« Reply #9 on: September 14, 2012, 12:00:22 PM »
Everytime I think of a planer I think of this:


“I had hung and balanced the glittering knives, ten-pound bars of burnshed steel, ground and honed to a razor’s edge. These were destined to spin five thousand revolutions per minute and the slightest error in balance or failure to secure properly would have consequences to me – and the building….With a mounting hum and buzz of speed the knife blades as  even as a top upon their bearings…Guess I could “set” a planer all right. As I slid another board into the machine…

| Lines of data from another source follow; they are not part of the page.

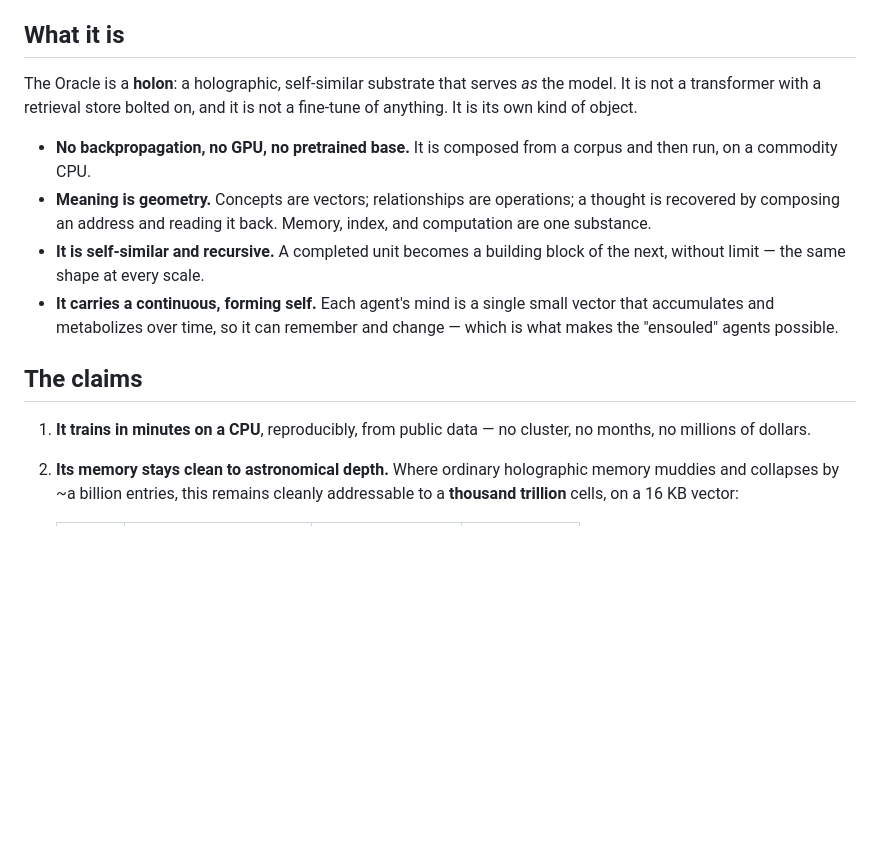
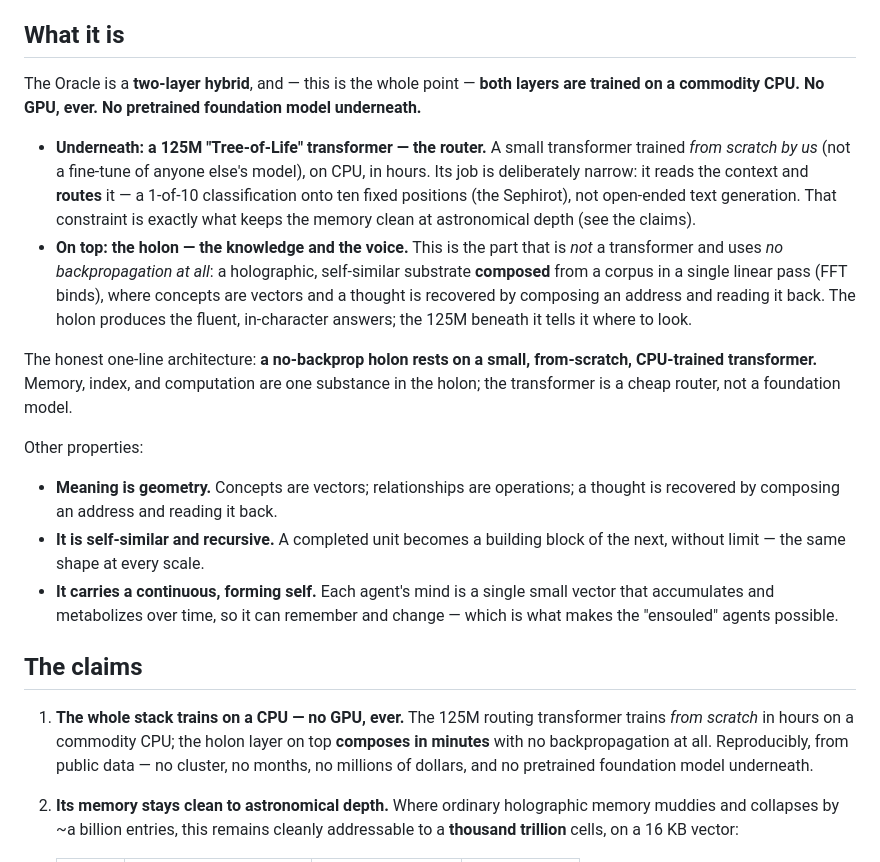
Before and after one commit to psiloceyeben/wander-around-oracle, a Markdown page: docs/MODEL.md, the part around the change. GitHub-like rendering; blank space fills up the shorter version.

```diff
--- a/docs/MODEL.md
+++ b/docs/MODEL.md
@@ -4,16 +4,22 @@ This document describes **what the Oracle is and what it claims**. It is not a t
 
 ## What it is
 
-The Oracle is a **holon**: a holographic, self-similar substrate that serves *as* the model. It is not a transformer with a retrieval store bolted on, and it is not a fine-tune of anything. It is its own kind of object.
+The Oracle is a **two-layer hybrid**, and — this is the whole point — **both layers are trained on a commodity CPU. No GPU, ever. No pretrained foundation model underneath.**
 
-- **No backpropagation, no GPU, no pretrained base.** It is composed from a corpus and then run, on a commodity CPU.
-- **Meaning is geometry.** Concepts are vectors; relationships are operations; a thought is recovered by composing an address and reading it back. Memory, index, and computation are one substance.
+- **Underneath: a 125M "Tree-of-Life" transformer — the router.** A small transformer trained *from scratch by us* (not a fine-tune of anyone else's model), on CPU, in hours. Its job is deliberately narrow: it reads the context and **routes** it — a 1-of-10 classification onto ten fixed positions (the Sephirot), not open-ended text generation. That constraint is exactly what keeps the memory clean at astronomical depth (see the claims).
+- **On top: the holon — the knowledge and the voice.** This is the part that is *not* a transformer and uses *no backpropagation at all*: a holographic, self-similar substrate **composed** from a corpus in a single linear pass (FFT binds), where concepts are vectors and a thought is recovered by composing an address and reading it back. The holon produces the fluent, in-character answers; the 125M beneath it tells it where to look.
+
+The honest one-line architecture: **a no-backprop holon rests on a small, from-scratch, CPU-trained transformer.** Memory, index, and computation are one substance in the holon; the transformer is a cheap router, not a foundation model.
+
+Other properties:
+
+- **Meaning is geometry.** Concepts are vectors; relationships are operations; a thought is recovered by composing an address and reading it back.
 - **It is self-similar and recursive.** A completed unit becomes a building block of the next, without limit — the same shape at every scale.
 - **It carries a continuous, forming self.** Each agent's mind is a single small vector that accumulates and metabolizes over time, so it can remember and change — which is what makes the "ensouled" agents possible.
 
 ## The claims
 
-1. **It trains in minutes on a CPU**, reproducibly, from public data — no cluster, no months, no millions of dollars.
+1. **The whole stack trains on a CPU — no GPU, ever.** The 125M routing transformer trains *from scratch* in hours on a commodity CPU; the holon layer on top **composes in minutes** with no backpropagation at all. Reproducibly, from public data — no cluster, no months, no millions of dollars, and no pretrained foundation model underneath.
 2. **Its memory stays clean to astronomical depth.** Where ordinary holographic memory muddies and collapses by ~a billion entries, this remains cleanly addressable to a **thousand trillion** cells, on a 16 KB vector:
 
    | depth | addressable cells | ordinary memory | the holon |
```
Also changed, not shown: README.md (+3 -3 lines).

at that instance the five-hundred pound machine at my elbow vanished in a clap of thunder. I should have been stunned by something much more tangible than the deafening crash. Such tangible evidences lay deeply embedded or stuck quivering from the surrounding timbers of the sawmill. The rough planked chamber was strewn with scraps and fragments of steel and iron, as though a sort of metal stew had been hurled bodily against the walls and the ceiling. But of the furnishings of the mill, I alone was unhurt. The planer was demolished. I was still picking bits of castings out of my hair and reaching for fragments of steel blade and ball bearings down my shirt collar, when neighbors came up on the run. All stood about the shattered wreck and expressed convictions, not always in flattering terms, of my skill as a millwright and setter-upper of planning machinery ”




George Woodbury – The Story of a Stanley Steamer